- _WORK INSTRUCTION_:
Count the lines below that hold the string "setSelectedSort". Give only that number.

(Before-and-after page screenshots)

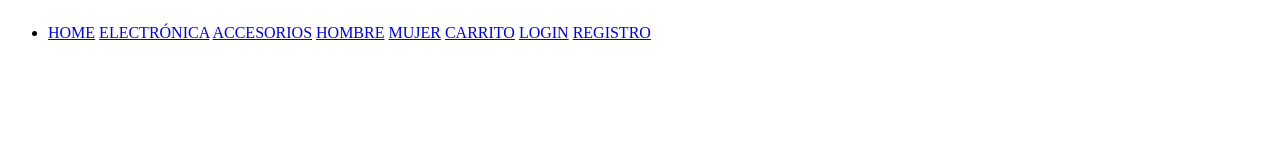
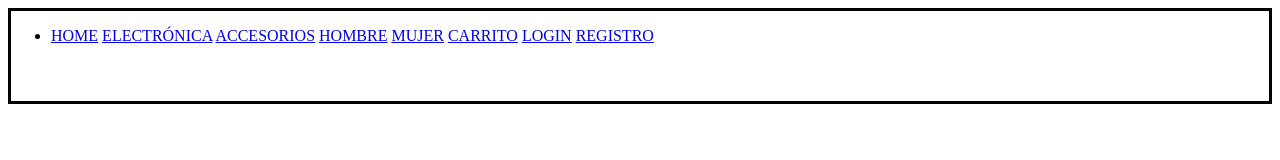
Before and after one commit to anaoldani1/TrabajoFinalProg, a plain HTML site: page Carrito/carrito.html in a window 1280 px wide. Drawn offline with Linux system fonts and the light colour scheme.

Commit message:
intentando barra de navegacion

```diff
--- a/Carrito/carrito.html
+++ b/Carrito/carrito.html
@@ -7,7 +7,7 @@
 </head>
 <body>
     <header class="header">
-        <nav>
+        <nav class="navegacion">
             <ul>
                 <li>
                     <a href="../Home/home.html">HOME</a>
--- a/Carrito/styles.css
+++ b/Carrito/styles.css
@@ -1,3 +1,9 @@
 .header {
+    display: block;
+    height: 90px;
+    border: solid 3px;
+    margin: 0px;
+}
+.navegacion {
     display: inline-block;
 }
```
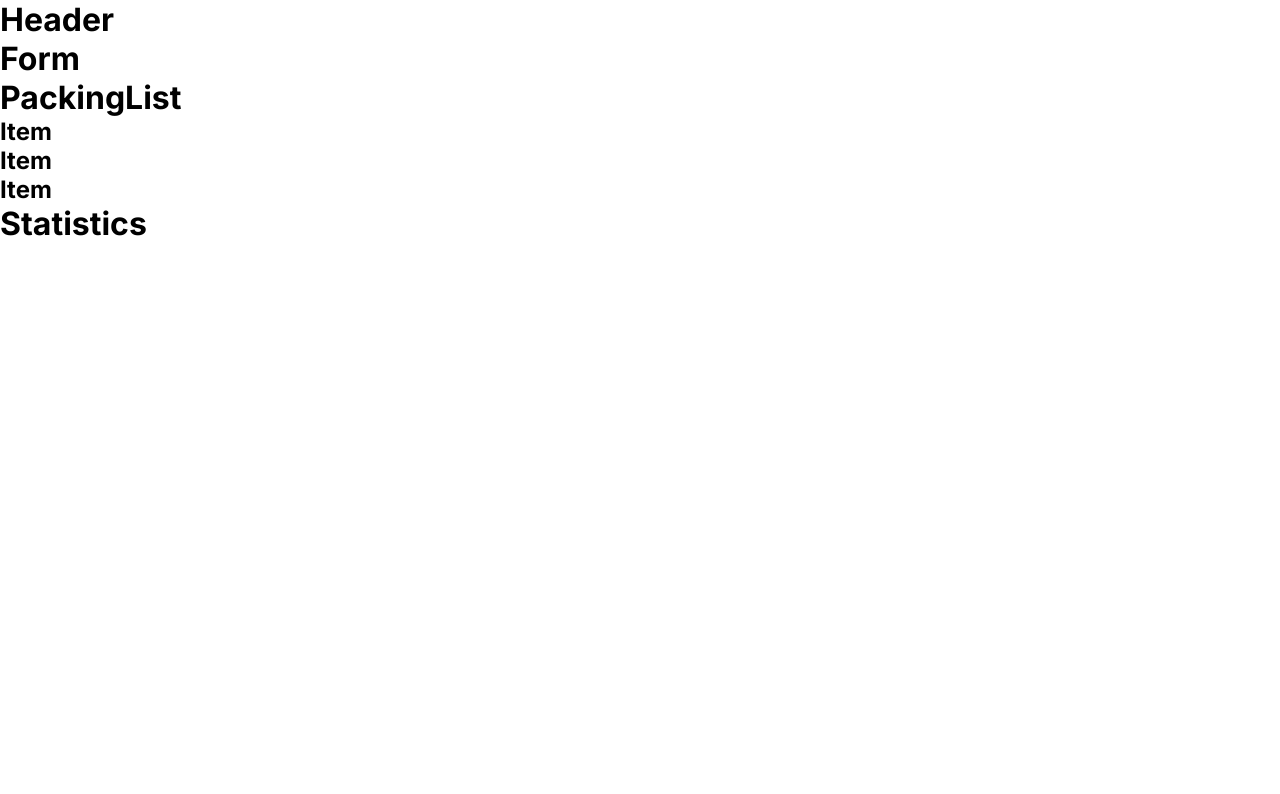
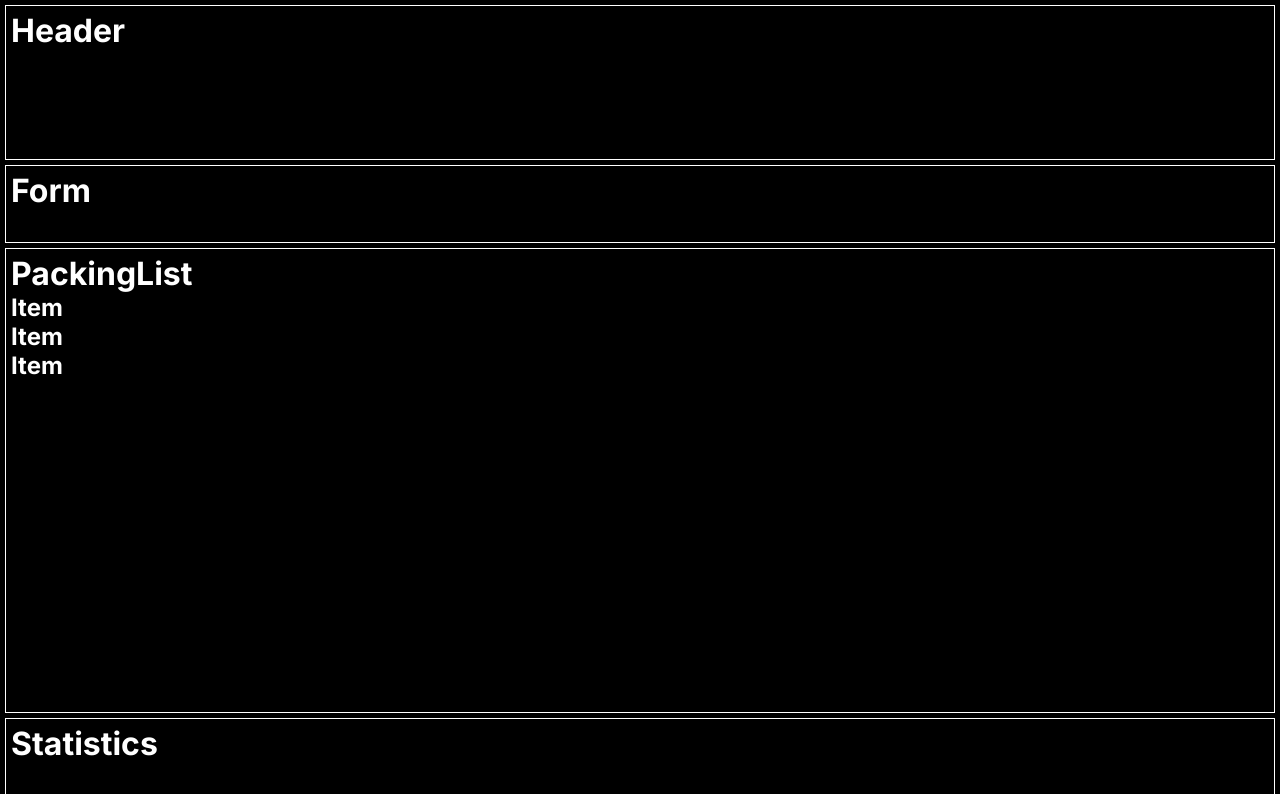
Before and after one commit to GlynWDavies-2022/my-suitcase, a React (Vite) app: page / in a window 1280 px wide. Shown: the top 794 px of the page. Built offline with nearby package versions, Linux system fonts and the light colour scheme.

Commit message:
Refined structure.

```diff
--- a/src/App.css
+++ b/src/App.css
@@ -0,0 +1,26 @@
+.header {
+    border: 1px solid #ffffff;
+    height: 20%;
+    padding: 5px;
+}
+
+.form {
+    border: 1px solid #ffffff;
+    height: 10%;
+    margin-top: 5px;
+    padding: 5px;
+}
+
+.packing-list {
+    border: 1px solid #ffffff;
+    height: 60%;
+    margin-top: 5px;
+    padding: 5px;
+}
+
+.statistics {
+    border: 1px solid #ffffff;
+    height: 10%;
+    margin-top: 5px;
+    padding: 5px;
+}
--- a/src/components/Form.jsx
+++ b/src/components/Form.jsx
@@ -1,8 +1,8 @@
 function Form() {
     return (
-        <>
+        <div className='form'>
             <h1>Form</h1>
-        </>
+        </div>
     );
 }
 
--- a/src/components/Header.jsx
+++ b/src/components/Header.jsx
@@ -1,8 +1,8 @@
 function Header() {
     return (
-        <>
+        <div className='header'>
             <h1>Header</h1>
-        </>
+        </div>
     );
 }
 
--- a/src/components/PackingList.jsx
+++ b/src/components/PackingList.jsx
@@ -2,12 +2,12 @@ import Item from './Item';
 
 function PackingList() {
     return (
-        <>
+        <div className='packing-list'>
             <h1>PackingList</h1>
             <Item />
             <Item />
             <Item />
-        </>
+        </div>
     );
 }
 
--- a/src/components/Statistics.jsx
+++ b/src/components/Statistics.jsx
@@ -1,8 +1,8 @@
 function Statistics() {
     return (
-        <>
+        <div className='statistics'>
             <h1>Statistics</h1>
-        </>
+        </div>
     );
 }
 
--- a/src/index.css
+++ b/src/index.css
@@ -7,7 +7,19 @@
 }
 
 :root {
+    background-color: #000000;
+    color: #ffffff;
     font-family: 'Inter', sans-serif;
+    height: 97vh;
+    padding: 5px;
+}
+
+body {
+    height: inherit;
+}
+
+#root {
+    height: inherit;
 }
 
 .inter-300 {
```
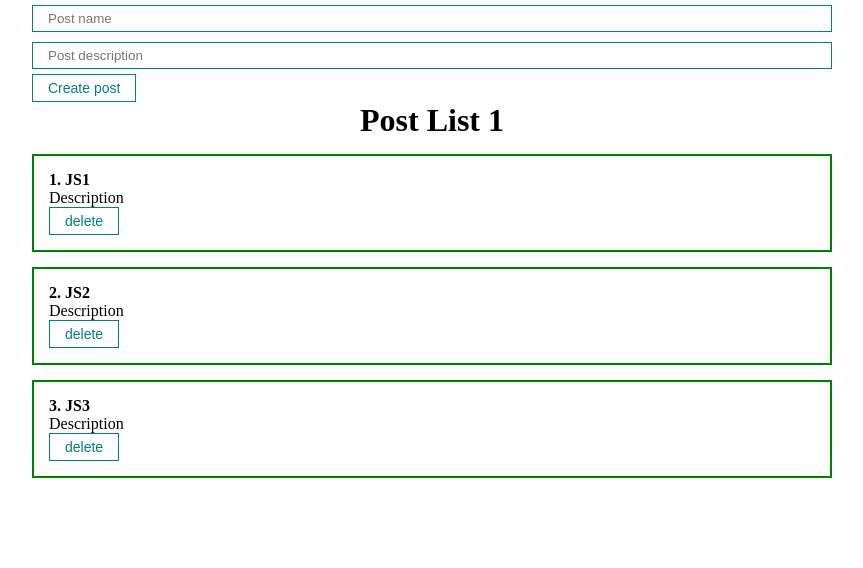
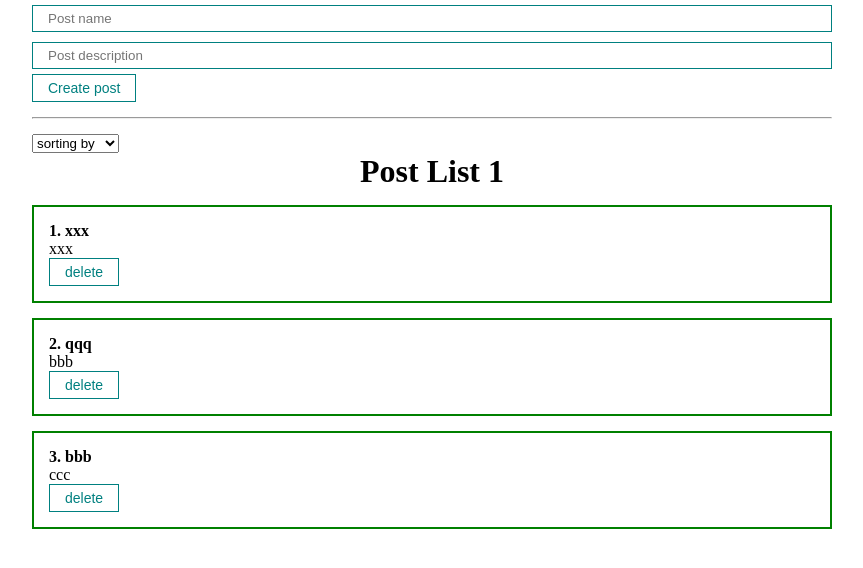
Before and after one commit to boevoivertolet/powerfull-practice, a React (Create React App) app: page / in a window 1280 px wide. Shown: the top 568 px of the page, without its empty margins (208-1071 px from the left). Built offline with nearby package versions, Linux system fonts and the light colour scheme.

Commit message:
Сортировки

```diff
--- a/src/App.tsx
+++ b/src/App.tsx
@@ -2,15 +2,25 @@ import React, {useState} from 'react';
 import './styles/App.css'
 import PostList from "./components/PostList";
 import PostForm from "./components/PostForm";
+import MySelect from "./UI/select/MySelect";
 
 
 function App() {
     const [posts, setPosts] = useState<Array<PostType>>([
-        {id: '1', title: 'JS1', body: 'Description'},
-        {id: '2', title: 'JS2', body: 'Description'},
-        {id: '3', title: 'JS3', body: 'Description'}
+        {id: '1', title: 'xxx', body: 'xxx'},
+        {id: '2', title: 'qqq', body: 'bbb'},
+        {id: '3', title: 'bbb', body: 'ccc'}
 
     ])
+    const [selectedSort, setSelectedSort] = useState<string>('')
+
+    const sortPosts = (sort: SortType) => {
+        setSelectedSort(sort)
+        setPosts([...posts].sort((a, b) => {
+            return a[sort].localeCompare(b[sort]);
+
+        }))
+    }
 
     const createPost = (newPost: PostType) => {
         setPosts([...posts, newPost])
@@ -22,6 +32,13 @@ function App() {
     return (
         <div className = "App">
             <PostForm create = {createPost} />
+            <hr style = {{margin: '15px 0'}} />
+            <div>
+                <MySelect sortPosts = {sortPosts} value = {selectedSort}
+                          defaultValue = {'sorting by'} options = {[
+                    {value: 'title', name: 'name'},
+                    {value: 'body', name: 'description'}]} />
+            </div>
             {
                 posts.length
                     ? <PostList remove = {removePost} posts = {posts} title = {'Post List 1'} />
@@ -32,6 +49,8 @@ function App() {
 }
 
 
+export type SortType = 'title' | 'body'
+
 export type PostType = {
     id: string
     title: string
--- /dev/null
+++ b/src/UI/select/MySelect.tsx
@@ -0,0 +1,37 @@
+import React, {ChangeEvent} from 'react';
+import {SortType} from "../../App";
+
+const MySelect: React.FC<MySelectProps> = (props) => {
+    const {options, defaultValue, value, sortPosts, ...restProps} = props
+    const onChangeHandler = (e: ChangeEvent<HTMLSelectElement>) => {
+        if (e.currentTarget.value === 'title' || e.currentTarget.value === 'body') {
+            sortPosts(e.currentTarget.value);
+        }
+
+    }
+
+    return (
+        <select value = {value}
+                onChange = {onChangeHandler}>
+            <option disabled value = "">{defaultValue}</option>
+            {
+                options.map(option =>
+                    <option key = {option.value} value = {option.value}>{option.name}</option>)
+            }
+
+        </select>
+    );
+};
+type OptionType = {
+    value: string
+    name: string
+}
+
+type MySelectProps = {
+    options: Array<OptionType>
+    defaultValue: string
+    value: string
+    sortPosts: (sort: SortType) => void
+}
+
+export default MySelect;
```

- _TASK RESPONSE_:
2